5:00 PM -- From The Philter's They Can Patent Anything file, I present to you hard proof that Cisco Systems Inc. (Nasdaq: CSCO) owns the triple play.
Patent 7075919, awarded to Cisco earlier this year, states that Cisco is the proud owner of any "System and method for providing integrated voice, video and data to customer premises over a single network."
There's some weird history here. Apparently the patent was written by Tom Wendt, who used to be an executive at Sandstream Communications & Entertainment, Inc., an early IPTV distribution company. Sandstream died in either the late 90s or early aughts and Cisco picked up its intellectual property in a sale.
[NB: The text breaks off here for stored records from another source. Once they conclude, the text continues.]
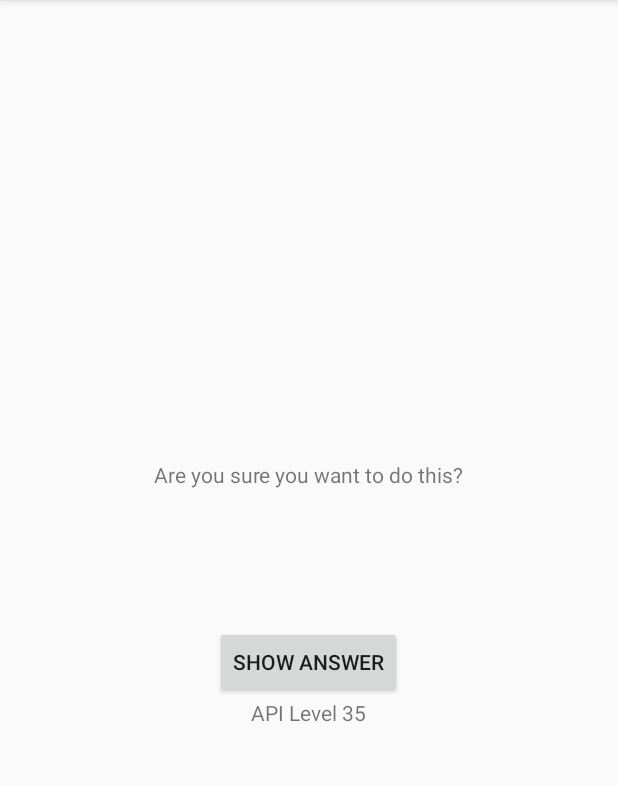
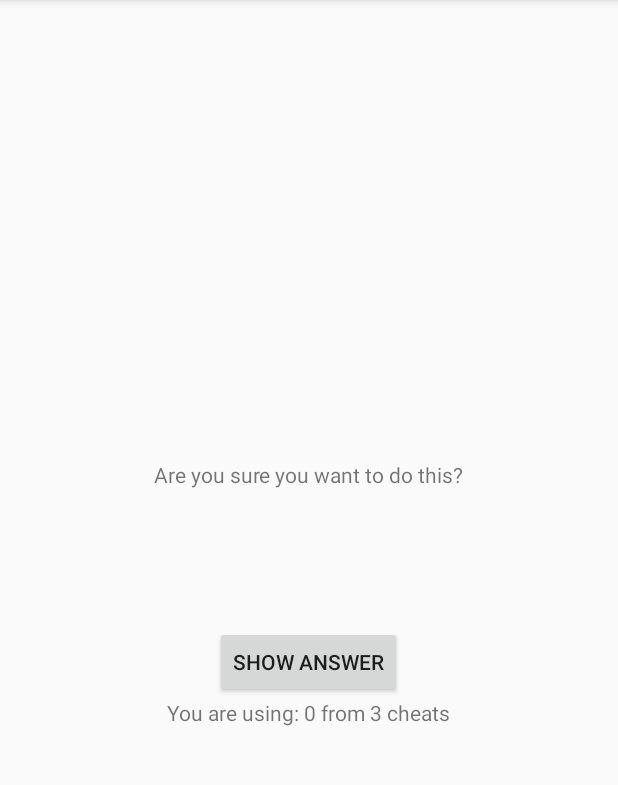
Before and after one commit to Mionekos/GeoQuiz, an Android app: the screen it shows after launch (CheatActivity), after a tap on "CHEAT!", on a phone screen of 412 x 824 dp, the part 84-869 px from its top. Run offline under Robolectric (Android 15) with nearby library versions, the phone set to English and light mode, and no system bars; 1 other tap on this screen came first.

Commit message:
button show answer is enabled when user use 3 cheats

```diff
--- a/app/src/main/java/com/mizzio/geoquiz/geoquiz/CheatActivity.java
+++ b/app/src/main/java/com/mizzio/geoquiz/geoquiz/CheatActivity.java
@@ -12,6 +12,7 @@ import android.view.View;
 import android.view.ViewAnimationUtils;
 import android.widget.Button;
 import android.widget.TextView;
+import android.widget.Toast;
 
 public class CheatActivity extends AppCompatActivity {
 
@@ -20,16 +21,21 @@ public class CheatActivity extends AppCompatActivity {
     private static final String TAG = "CheatActivity";
     private static final String TEXT_ANSWER = "text_answer";
     private static final String REMEMBER_ANSWER = "remember_answer";
+    private static final String COUNT_CHEAT = "count_cheats";
 
     private boolean mAnswerIsTrue;
     private TextView mAnswerTextView;
     private Button mShowAnswerButton;
     private boolean mRememberAnswer;
     private TextView mShowAPIDevice;
+    private TextView mShowCountCheatsForUser;
+    private int mCountCheats;
 
-    public static Intent newIntent(Context packageContext, boolean answerIsTrue){
+
+    public static Intent newIntent(Context packageContext, boolean answerIsTrue, int mCountCheats){
         Intent intent = new Intent(packageContext,CheatActivity.class);
         intent.putExtra(EXTRA_ANSWER_IS_TRUE,answerIsTrue);
+        intent.putExtra("count_cheats", mCountCheats);
         return intent;
     }
 
@@ -43,21 +49,32 @@ public class CheatActivity extends AppCompatActivity {
         setContentView(R.layout.activity_cheat);
 
         mAnswerIsTrue = getIntent().getBooleanExtra(EXTRA_ANSWER_IS_TRUE,false);
+        mCountCheats = getIntent().getIntExtra("count_cheats",0);
 
         mAnswerTextView = findViewById(R.id.answer_text_view);
         String text = "";
 
+        mShowCountCheatsForUser = findViewById(R.id.show_count_cheats);
+
         if (savedInstanceState != null){
             text = savedInstanceState.getString(TEXT_ANSWER);
             mRememberAnswer = savedInstanceState.getBoolean(REMEMBER_ANSWER);
+
+            //mCountCheats = savedInstanceState.getInt(COUNT_CHEAT);
         }
         mAnswerTextView.setText(text);
-        setShowAnswerResult(mRememberAnswer);
+        setShowAnswerResult(mRememberAnswer, mCountCheats);
 
-        mShowAPIDevice = findViewById(R.id.show_api_device);
-        mShowAPIDevice.setText("API Level "+String.valueOf(Build.VERSION.SDK_INT));
+        mShowCountCheatsForUser.setText("You are using: " + mCountCheats+" from 3 cheats");
+
+        //mShowAPIDevice = findViewById(R.id.show_api_device);
+        //mShowAPIDevice.setText("API Level "+String.valueOf(Build.VERSION.SDK_INT));
 
         mShowAnswerButton = findViewById(R.id.show_answer_button);
+
+        if (mCountCheats >= 3){
+            mShowAnswerButton.setEnabled(false);
+        }
         mShowAnswerButton.setOnClickListener(new View.OnClickListener() {
             @Override
             public void onClick(View v) {
@@ -67,8 +84,11 @@ public class CheatActivity extends AppCompatActivity {
                 else {
                     mAnswerTextView.setText(R.string.false_button);
                 }
+                mCountCheats += 1;
+                //Toast.makeText(getApplicationContext(),"Осталось попыток: "+mCountCheats,Toast.LENGTH_LONG).show();
+                mShowCountCheatsForUser.setText("You are using: " + mCountCheats+" from 3 cheats");
                 mRememberAnswer = true;
-                setShowAnswerResult(mRememberAnswer);
+                setShowAnswerResult(mRememberAnswer,mCountCheats);
                 if (Build.VERSION.SDK_INT >= Build.VERSION_CODES.LOLLIPOP) {
                     int cx = mShowAnswerButton.getWidth() / 2;
                     int cy = mShowAnswerButton.getHeight() / 2;
@@ -82,6 +102,7 @@ public class CheatActivity extends AppCompatActivity {
                         }
                     });
                     anim.start();
+
                 } else {
                     mShowAnswerButton.setVisibility(View.INVISIBLE);
                 }
@@ -90,9 +111,10 @@ public class CheatActivity extends AppCompatActivity {
         });
     }
 
-    private void setShowAnswerResult(boolean isAnswerShown){
+    private void setShowAnswerResult(boolean isAnswerShown, int countCheat){
         Intent data = new Intent();
         data.putExtra(EXTRA_ANSWER_SHOWN, isAnswerShown);
+        data.putExtra("count_cheats", countCheat);
         setResult(RESULT_OK,data);
     }
 
@@ -112,13 +134,32 @@ public class CheatActivity extends AppCompatActivity {
         Log.d(TAG,"onStart() called");
     }
 
+
     @Override
     public void onSaveInstanceState(Bundle saveInstanceState){
         super.onSaveInstanceState(saveInstanceState);
+
         TextView textAnswer = findViewById(R.id.answer_text_view);
         saveInstanceState.putString(TEXT_ANSWER,textAnswer.getText().toString());
+
         saveInstanceState.putBoolean(REMEMBER_ANSWER,mRememberAnswer);
+        //saveInstanceState.putInt(COUNT_CHEAT,mCountCheats);
+
+//        TextView showCheats = findViewById(R.id.show_count_cheats);
+//        saveInstanceState.putString(SHOW_CHEATS,showCheats.getText().toString());
         Log.i(TAG,"onSaveInstanceState");
+    }
+
+    @Override
+    protected void onRestoreInstanceState(Bundle restoreInstanceState){
+        super.onRestoreInstanceState(restoreInstanceState);
+       //  mCountCheats = restoreInstanceState.getInt(COUNT_CHEAT);
+       // TextView restoreCheats = findViewById(R.id.show_count_cheats);
+        //restoreCheats.setText("U have "+ mCountCheats);
+//        mShowCountCheats = restoreInstanceState.getString(SHOW_CHEATS);
+//        TextView showCheats = findViewById(R.id.show_count_cheats);
+//        showCheats.setText(mShowCountCheats);
+        Log.i(TAG,"onRestoreInstanceState");
     }
 
 
--- a/app/src/main/java/com/mizzio/geoquiz/geoquiz/QuizActivity.java
+++ b/app/src/main/java/com/mizzio/geoquiz/geoquiz/QuizActivity.java
@@ -21,6 +21,7 @@ public class QuizActivity extends AppCompatActivity {
     private static final String KEY_INDEX = "index";
     private static final String KEY_CHEAT = "cheat";
     private static final int REQUEST_CODE_CHEAT = 0;
+    private static final String COUNT_CHEATS = "count_cheats";
 
     private Button mTrueButton;
     private Button mFalseButton;
@@ -43,6 +44,7 @@ public class QuizActivity extends AppCompatActivity {
 
     private int mCurrentIndex = 0;
     private boolean mIsCheater;
+    private int mCountCheats;
 
     @Override
     protected void onCreate(Bundle savedInstanceState) {
@@ -53,9 +55,8 @@ public class QuizActivity extends AppCompatActivity {
         if (savedInstanceState != null){
             mCurrentIndex = savedInstanceState.getInt(KEY_INDEX,0);
             mIsCheater = savedInstanceState.getBoolean(KEY_CHEAT,false);
+            mCountCheats = savedInstanceState.getInt(COUNT_CHEATS, 3);
         }
-
-
 
         mQuestionTextView = findViewById(R.id.question_text_view);
         mQuestionTextView.setOnClickListener(new View.OnClickListener() {
@@ -79,8 +80,6 @@ public class QuizActivity extends AppCompatActivity {
             }
         });
 
-
-
         mFalseButton = (Button) findViewById(R.id.false_button);
         mFalseButton.setOnClickListener(new View.OnClickListener() {
             @Override
@@ -91,13 +90,11 @@ public class QuizActivity extends AppCompatActivity {
             }
         });
 
-
         mNextButton = findViewById(R.id.next_button);
         mNextButton.setEnabled(false);
         mNextButton.setOnClickListener(new View.OnClickListener() {
             @Override
             public void onClick(View v) {
-                mNextButton.setClickable(false);
                 mCurrentIndex = (mCurrentIndex + 1) % mQuestionBank.length;
                 mIsCheater = false;
                 updateQuestion();
@@ -117,7 +114,7 @@ public class QuizActivity extends AppCompatActivity {
             @Override
             public void onClick(View v) {
                 boolean answerIsTrue = mQuestionBank[mCurrentIndex].isAnswerTrue();
-                Intent intent = CheatActivity.newIntent(QuizActivity.this,answerIsTrue);
+                Intent intent = CheatActivity.newIntent(QuizActivity.this,answerIsTrue,mCountCheats);
                 startActivityForResult(intent,REQUEST_CODE_CHEAT);
 
             }
@@ -135,7 +132,8 @@ public class QuizActivity extends AppCompatActivity {
             if (data == null){
                 return;
             }
-            mIsCheater = CheatActivity.wasAnswerShown(data);
+            mIsCheater = data.getBooleanExtra("com.mizzio.geoquiz.qeoquiz.answer_shown",false);
+            mCountCheats = data.getIntExtra("count_cheats",0);
         }
     }
 
@@ -186,6 +184,7 @@ public class QuizActivity extends AppCompatActivity {
         Log.i(TAG,"onSaveInstanceState");
         saveInstanceState.putInt(KEY_INDEX,mCurrentIndex);
         saveInstanceState.putBoolean(KEY_CHEAT,mIsCheater);
+        //saveInstanceState.putInt(COUNT_CHEATS,mCountCheats);
 
     }
 
--- a/app/src/main/res/layout/activity_cheat.xml
+++ b/app/src/main/res/layout/activity_cheat.xml
@@ -31,10 +31,10 @@
                 android:text="@string/show_answer_button"/>
 
         <TextView
-            android:id="@+id/show_api_device"
+            android:id="@+id/show_count_cheats"
             android:layout_width="wrap_content"
             android:layout_height="wrap_content"
-            android:text="@string/show_api_device" />
+            android:text="@string/show_count_cheats" />
     </LinearLayout>
 
 </android.support.constraint.ConstraintLayout>
--- a/app/src/main/res/values/strings.xml
+++ b/app/src/main/res/values/strings.xml
@@ -17,5 +17,6 @@
     <string name="cheat_button">Cheat!</string>
     <string name="judgment_toast">Cheating is wrong.</string>
     <string name="show_api_device">API</string>
+    <string name="show_count_cheats">Cheats</string>
 
 </resources>
```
The patent was written by Wendt, who founded Optical Entertainment Network, and others in August 2000 and the patent was granted nearly six years later.
What does it mean? Well, it's hard to say. But reading through the broadly-worded claim, it sounds as though Cisco could go to AT&T Inc. (NYSE: T), Charter Communications Inc. , and any other company providing voice, data, and video services across a single network and ask for some scratch.
And, if carriers do have to pay a triple play tax to Cisco, would that mean our broadband prices would go up? Telcos have already made it clear that they don't mind passing unexpected costs (and savings) on to customers. (See Verizon Drops New DSL Fees.)
Check out some of the patent language:
Rather than attempting to converge the incompatible architectures, protocols, and other characteristics of the various existing voice, video and data network infrastructures, the present invention provides a single fully interoperable network that uses a common standard protocol, such as TCP/IP, to provide integrated voice, video, and data content to customer premises over a single communication link. Since all services are provided to the customer premises using a single network infrastructure, problems associated with delivering incompatible services to the customer premises are eliminated. The single network infrastructure of the present invention also allows for enhanced troubleshooting, fault-tolerance, access restriction, and other important benefits.
Imagine the possibilities if one could actually build a triple play network, as proposed by the Cisco patent:
Similarly, media hosting servers may provide content, such as video games, music files, and video on demand (VOD), that is stored digitally and communicated over network in the form of TCP/IP packets. Media hosting servers will typically include "TCP/IP stacks" that provide the necessary hardware and software for encapsulating data for transmission as TCP/IP packets. After the selected services have been converted, if appropriate, into TCP/IP packets and communicated to network, the services may be delivered in any suitable combination to customer premises according to the particular needs of associated users.Games, music, and video on demand? Well, most carriers aren't that advanced yet. But it will be interesting to watch if either Cisco or Mr. Wendt lawyer-up on some carriers in an attempt to collect a buck for the idea of a multiservice, single protocol, one-wire network reaching consumer homes.
Stranger things have happened, I'm sure. (Remember when BT Group plc (NYSE: BT; London: BTA) claimed to own hyperlinking?) But the triple play network is, indeed, an idea whose time has come.
— Phil Harvey, News Editor, Light Reading